|The Frankfurt-Tipp rating:|
|Original title:||Julian Schnabel – A Private Portrait|
|Production country:||Italien 2017|
|Running time:||Approx. 85 min|
He is considered one of the best and most important artists in the US, an eccentric and provocative personality, and a great filmmaker. Julian Schnabel is without question a dazzling figure on the art scene, as he continually defies boundaries and pigeonholing. Even as a child, he had the desire to become a great artist - even before it was actually clear to him what an artist actually does. Schnabel has now granted filmmaker Pappi Corsicato an intimate insight into his life and work. He answered his questions and provided him with many private photos and film footage. And family, friends and companions could also be interviewed for this documentary.
The result is Julian Schnabel - A Private Portrait - a film whose title really says it all here. Corsicato has created a truly intimate portrait of an exciting artist and interesting person. The viewer learns, for example, from the artist's sister that he always knew exactly what he wanted and that he never bent himself for others. We see him full of passion in his creative work, look over his shoulder when he shoots his films such as the magnificent Butterfly and Diving Bell, or experience him as a family man with his children at the seaside.
The problem with documentaries made in such close collaboration with the documented protagonist is usually that they tend to be one-sided and not very critical. And that is the case here as well. Schnabel does engage in some self-criticism and it is also addressed that he has the problem of occasionally saying things that can hurt others. But other than that, his nature and work are really only praised. But even if it might have been quite exciting here and there if Pappi Corsicato hadn't been quite so close to the subject in his way of looking at things, the cinematic portrait of the artist is overall very interesting and stirringly directed.

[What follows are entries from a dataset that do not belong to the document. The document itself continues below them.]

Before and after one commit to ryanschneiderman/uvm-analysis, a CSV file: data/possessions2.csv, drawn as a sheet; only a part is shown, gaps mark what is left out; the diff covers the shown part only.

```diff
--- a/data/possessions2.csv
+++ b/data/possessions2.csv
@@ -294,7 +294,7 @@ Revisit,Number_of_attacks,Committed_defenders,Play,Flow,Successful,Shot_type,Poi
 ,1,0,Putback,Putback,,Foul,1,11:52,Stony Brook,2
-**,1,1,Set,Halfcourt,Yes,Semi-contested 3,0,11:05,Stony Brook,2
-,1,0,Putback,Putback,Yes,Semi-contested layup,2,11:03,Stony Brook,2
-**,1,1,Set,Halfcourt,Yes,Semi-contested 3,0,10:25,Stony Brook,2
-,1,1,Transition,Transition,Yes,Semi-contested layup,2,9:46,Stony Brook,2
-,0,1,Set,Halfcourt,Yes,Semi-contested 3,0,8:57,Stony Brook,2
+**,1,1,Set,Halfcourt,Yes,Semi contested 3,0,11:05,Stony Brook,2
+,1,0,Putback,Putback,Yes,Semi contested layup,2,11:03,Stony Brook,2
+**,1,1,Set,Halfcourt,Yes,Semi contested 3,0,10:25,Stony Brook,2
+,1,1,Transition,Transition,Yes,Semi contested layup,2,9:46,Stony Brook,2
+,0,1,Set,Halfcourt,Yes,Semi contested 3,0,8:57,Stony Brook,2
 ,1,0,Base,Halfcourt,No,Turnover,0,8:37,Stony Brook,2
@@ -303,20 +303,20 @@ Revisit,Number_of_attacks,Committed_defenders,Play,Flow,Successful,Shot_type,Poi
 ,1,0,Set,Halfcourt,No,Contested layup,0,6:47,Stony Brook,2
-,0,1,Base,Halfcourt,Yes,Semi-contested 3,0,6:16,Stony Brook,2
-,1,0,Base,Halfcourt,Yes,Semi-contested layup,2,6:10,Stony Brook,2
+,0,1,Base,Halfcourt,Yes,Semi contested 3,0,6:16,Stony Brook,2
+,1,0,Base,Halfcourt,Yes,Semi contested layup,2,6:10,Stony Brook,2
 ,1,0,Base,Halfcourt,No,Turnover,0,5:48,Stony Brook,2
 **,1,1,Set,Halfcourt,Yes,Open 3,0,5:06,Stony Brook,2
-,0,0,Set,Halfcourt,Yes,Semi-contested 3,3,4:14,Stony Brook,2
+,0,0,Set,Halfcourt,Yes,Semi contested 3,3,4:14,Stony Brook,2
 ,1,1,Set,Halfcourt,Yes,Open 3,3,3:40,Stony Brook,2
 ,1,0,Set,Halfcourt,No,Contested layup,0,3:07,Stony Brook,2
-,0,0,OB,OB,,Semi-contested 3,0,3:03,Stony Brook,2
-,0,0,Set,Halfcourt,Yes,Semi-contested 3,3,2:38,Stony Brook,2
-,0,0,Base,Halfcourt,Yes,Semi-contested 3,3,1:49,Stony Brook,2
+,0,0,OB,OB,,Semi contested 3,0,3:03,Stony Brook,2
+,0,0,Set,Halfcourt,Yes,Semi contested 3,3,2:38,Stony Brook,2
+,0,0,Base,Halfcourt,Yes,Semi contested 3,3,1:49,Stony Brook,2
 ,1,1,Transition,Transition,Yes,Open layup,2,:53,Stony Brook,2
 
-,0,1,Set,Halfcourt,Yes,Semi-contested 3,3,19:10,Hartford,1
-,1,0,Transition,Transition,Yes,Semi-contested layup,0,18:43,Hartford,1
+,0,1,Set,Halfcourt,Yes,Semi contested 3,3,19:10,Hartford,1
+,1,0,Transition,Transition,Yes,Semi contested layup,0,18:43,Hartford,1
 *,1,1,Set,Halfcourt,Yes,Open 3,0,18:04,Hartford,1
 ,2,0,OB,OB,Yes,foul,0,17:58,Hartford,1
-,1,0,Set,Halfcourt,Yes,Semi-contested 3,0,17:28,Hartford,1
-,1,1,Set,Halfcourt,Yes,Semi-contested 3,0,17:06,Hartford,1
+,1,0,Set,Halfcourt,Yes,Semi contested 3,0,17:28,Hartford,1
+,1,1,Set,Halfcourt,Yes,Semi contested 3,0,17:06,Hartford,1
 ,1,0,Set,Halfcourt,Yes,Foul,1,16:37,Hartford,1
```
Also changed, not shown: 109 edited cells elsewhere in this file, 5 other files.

There are some very moving moments especially in the moments of absolute honesty, but also those that allow for a very exciting perspective on the artwork of Julian Schnabel. But you don't necessarily have to know Schnabel's work to be swept away by this documentary. Because it is simply a gripping portrait of a very exciting person. And for that, it definitely gets a: Absolutely worth seeing!
An article by Frankfurt-Tipp